## WHAT YOU ARE ASKED TO DO
Go through the entries below and copy each line that holds the word "index".

[Extracted records]
┄┄┄┄┄┄

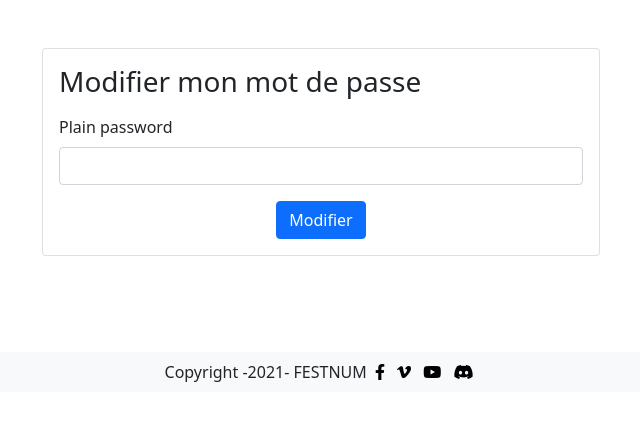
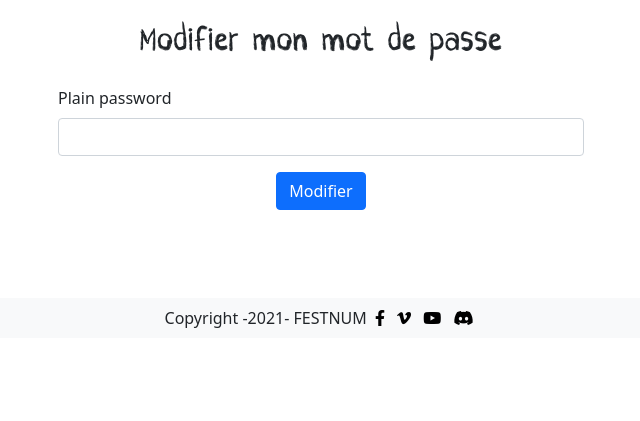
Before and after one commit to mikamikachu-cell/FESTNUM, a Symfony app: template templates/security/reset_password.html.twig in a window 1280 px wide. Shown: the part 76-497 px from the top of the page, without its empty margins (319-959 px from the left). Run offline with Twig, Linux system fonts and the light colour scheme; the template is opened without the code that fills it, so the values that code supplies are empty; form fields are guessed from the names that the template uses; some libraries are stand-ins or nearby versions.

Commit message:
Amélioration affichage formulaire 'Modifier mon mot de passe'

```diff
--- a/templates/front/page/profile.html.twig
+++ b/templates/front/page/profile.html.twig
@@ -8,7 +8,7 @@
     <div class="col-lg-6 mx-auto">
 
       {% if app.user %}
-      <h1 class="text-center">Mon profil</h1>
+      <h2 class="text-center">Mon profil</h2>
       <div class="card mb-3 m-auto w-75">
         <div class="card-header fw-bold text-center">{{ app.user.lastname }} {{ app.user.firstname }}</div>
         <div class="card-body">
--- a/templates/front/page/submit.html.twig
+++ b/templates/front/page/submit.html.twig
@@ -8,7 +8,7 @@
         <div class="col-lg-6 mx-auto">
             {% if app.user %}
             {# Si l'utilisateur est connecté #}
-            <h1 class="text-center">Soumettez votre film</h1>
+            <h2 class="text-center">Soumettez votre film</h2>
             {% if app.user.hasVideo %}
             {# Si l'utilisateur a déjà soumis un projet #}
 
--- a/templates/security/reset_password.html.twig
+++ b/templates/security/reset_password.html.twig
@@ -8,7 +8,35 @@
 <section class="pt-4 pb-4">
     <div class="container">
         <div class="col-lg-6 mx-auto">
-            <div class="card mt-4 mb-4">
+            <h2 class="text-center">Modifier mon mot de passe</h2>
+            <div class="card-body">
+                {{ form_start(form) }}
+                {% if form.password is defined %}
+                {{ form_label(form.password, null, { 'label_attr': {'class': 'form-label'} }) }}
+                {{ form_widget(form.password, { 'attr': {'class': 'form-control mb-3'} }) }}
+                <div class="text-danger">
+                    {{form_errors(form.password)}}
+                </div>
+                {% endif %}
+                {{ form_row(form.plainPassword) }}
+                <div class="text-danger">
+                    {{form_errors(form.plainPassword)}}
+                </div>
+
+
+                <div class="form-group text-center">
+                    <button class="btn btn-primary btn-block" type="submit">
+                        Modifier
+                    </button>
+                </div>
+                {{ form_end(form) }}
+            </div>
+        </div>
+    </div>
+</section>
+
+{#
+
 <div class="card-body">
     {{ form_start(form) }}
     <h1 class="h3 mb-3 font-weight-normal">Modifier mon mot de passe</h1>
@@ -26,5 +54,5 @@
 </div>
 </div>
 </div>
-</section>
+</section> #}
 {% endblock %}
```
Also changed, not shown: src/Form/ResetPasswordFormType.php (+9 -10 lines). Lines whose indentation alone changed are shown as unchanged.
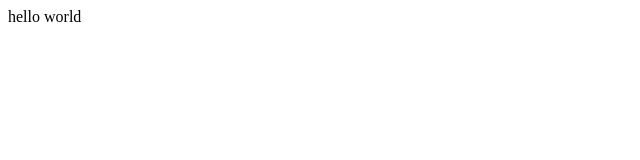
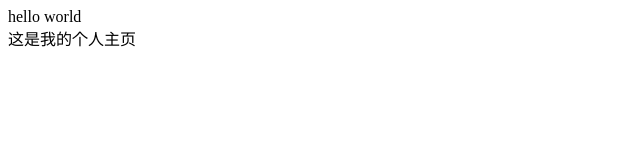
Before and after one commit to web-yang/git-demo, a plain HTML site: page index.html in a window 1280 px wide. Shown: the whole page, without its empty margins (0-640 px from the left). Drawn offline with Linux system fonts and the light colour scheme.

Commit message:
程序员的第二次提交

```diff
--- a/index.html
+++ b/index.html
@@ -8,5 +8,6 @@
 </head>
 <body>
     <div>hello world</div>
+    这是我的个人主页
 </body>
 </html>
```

┄┄┄┄┄┄

## TASK OUTPUT
Before and after one commit to web-yang/git-demo, a plain HTML site: page index.html in a window 1280 px wide. Shown: the whole page, without its empty margins (0-640 px from the left). Drawn offline with Linux system fonts and the light colour scheme.
--- a/index.html
+++ b/index.html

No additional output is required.